§ **BRIEF**:
Using the data below, return every line that holds the word "interactively".

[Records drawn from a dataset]

◇ ◇ ◇ ◇ ◇

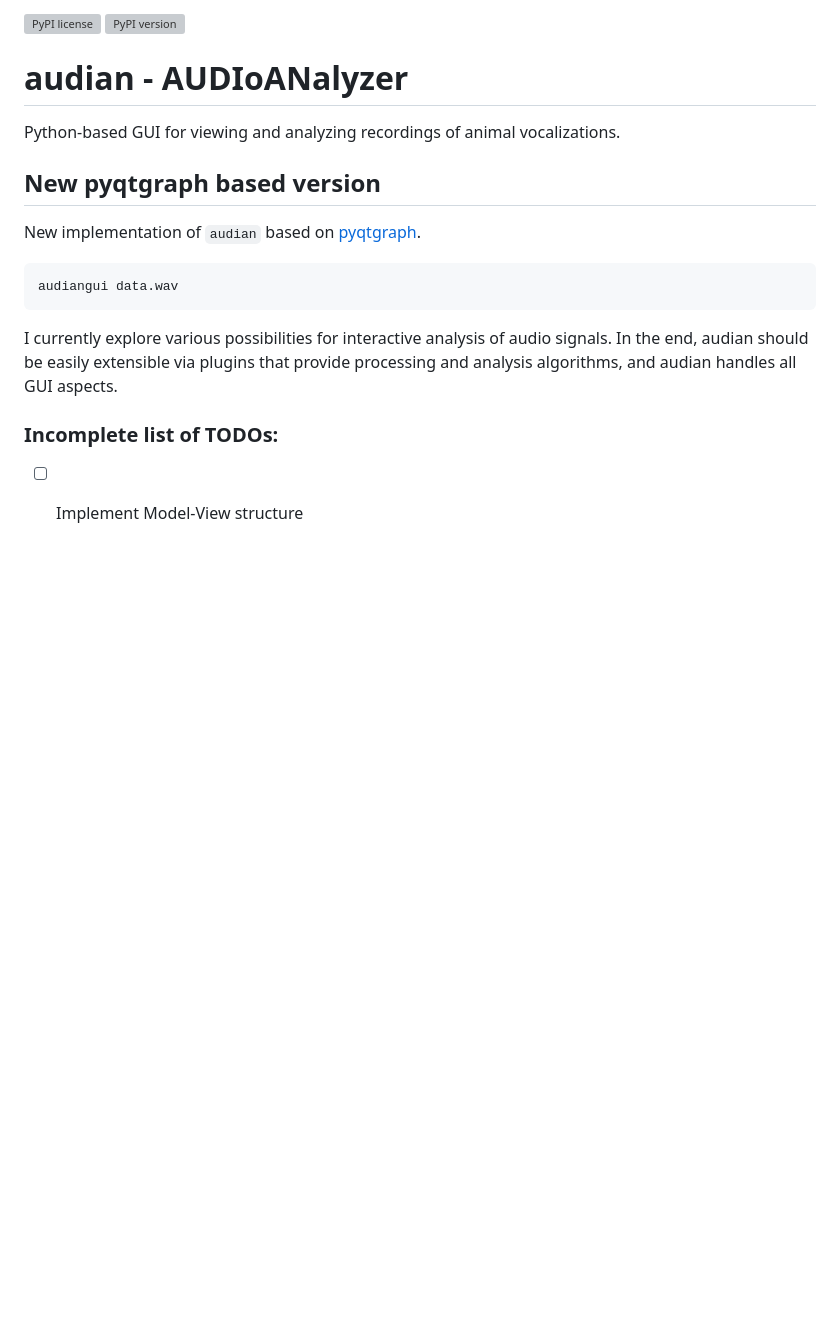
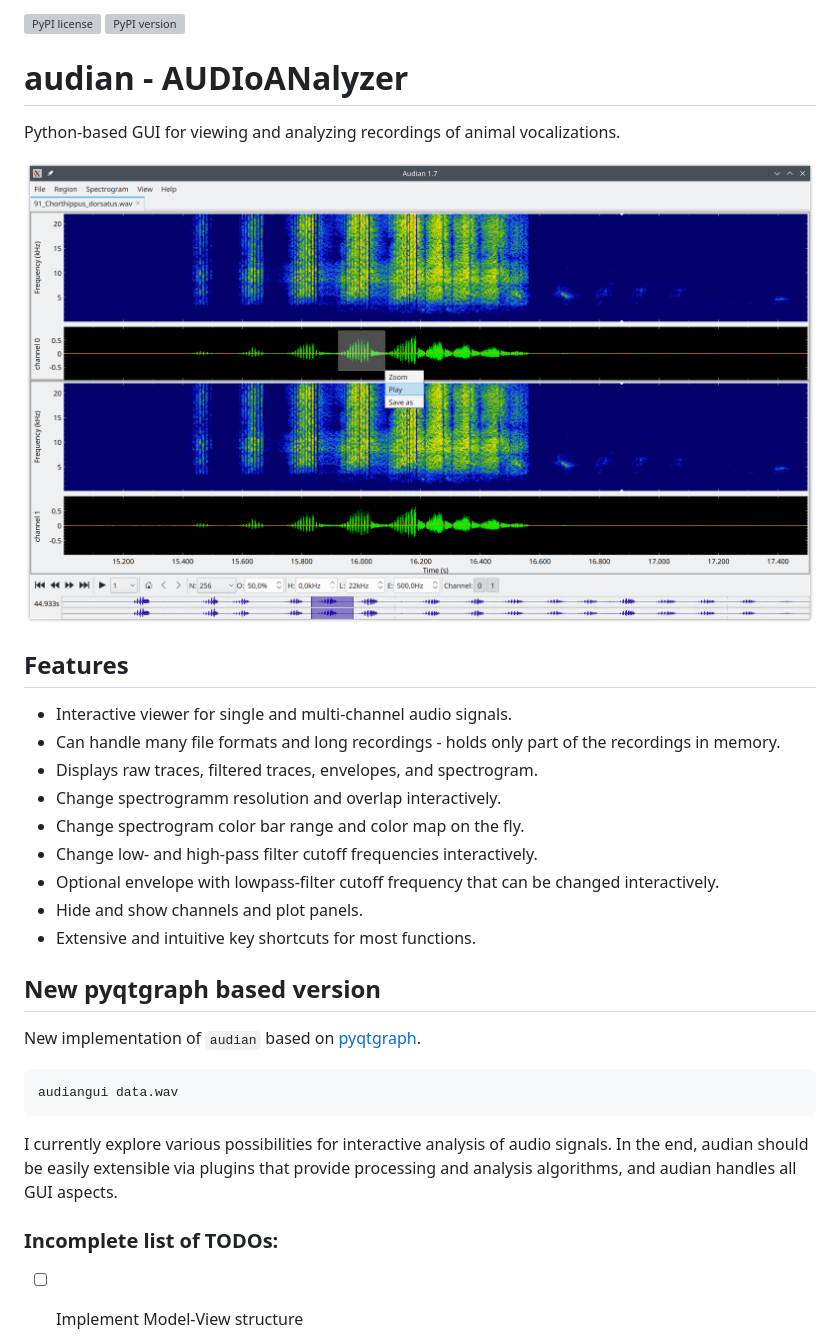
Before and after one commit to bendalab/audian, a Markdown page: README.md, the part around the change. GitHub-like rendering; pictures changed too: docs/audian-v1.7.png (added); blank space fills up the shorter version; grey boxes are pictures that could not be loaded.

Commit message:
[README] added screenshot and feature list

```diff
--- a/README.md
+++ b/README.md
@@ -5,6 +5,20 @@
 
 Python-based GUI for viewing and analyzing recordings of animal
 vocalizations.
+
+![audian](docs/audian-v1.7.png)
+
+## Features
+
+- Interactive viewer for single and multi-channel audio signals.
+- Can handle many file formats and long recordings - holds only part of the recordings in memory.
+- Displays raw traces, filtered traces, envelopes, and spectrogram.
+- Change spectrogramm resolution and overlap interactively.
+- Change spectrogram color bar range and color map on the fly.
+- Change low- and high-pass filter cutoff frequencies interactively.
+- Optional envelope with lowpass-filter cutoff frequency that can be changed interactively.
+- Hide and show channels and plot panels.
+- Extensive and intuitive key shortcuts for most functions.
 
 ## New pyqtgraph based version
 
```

◇ ◇ ◇ ◇ ◇

§ **YOUR RESPONSE**:
+- Change spectrogramm resolution and overlap interactively.
+- Change low- and high-pass filter cutoff frequencies interactively.
+- Optional envelope with lowpass-filter cutoff frequency that can be changed interactively.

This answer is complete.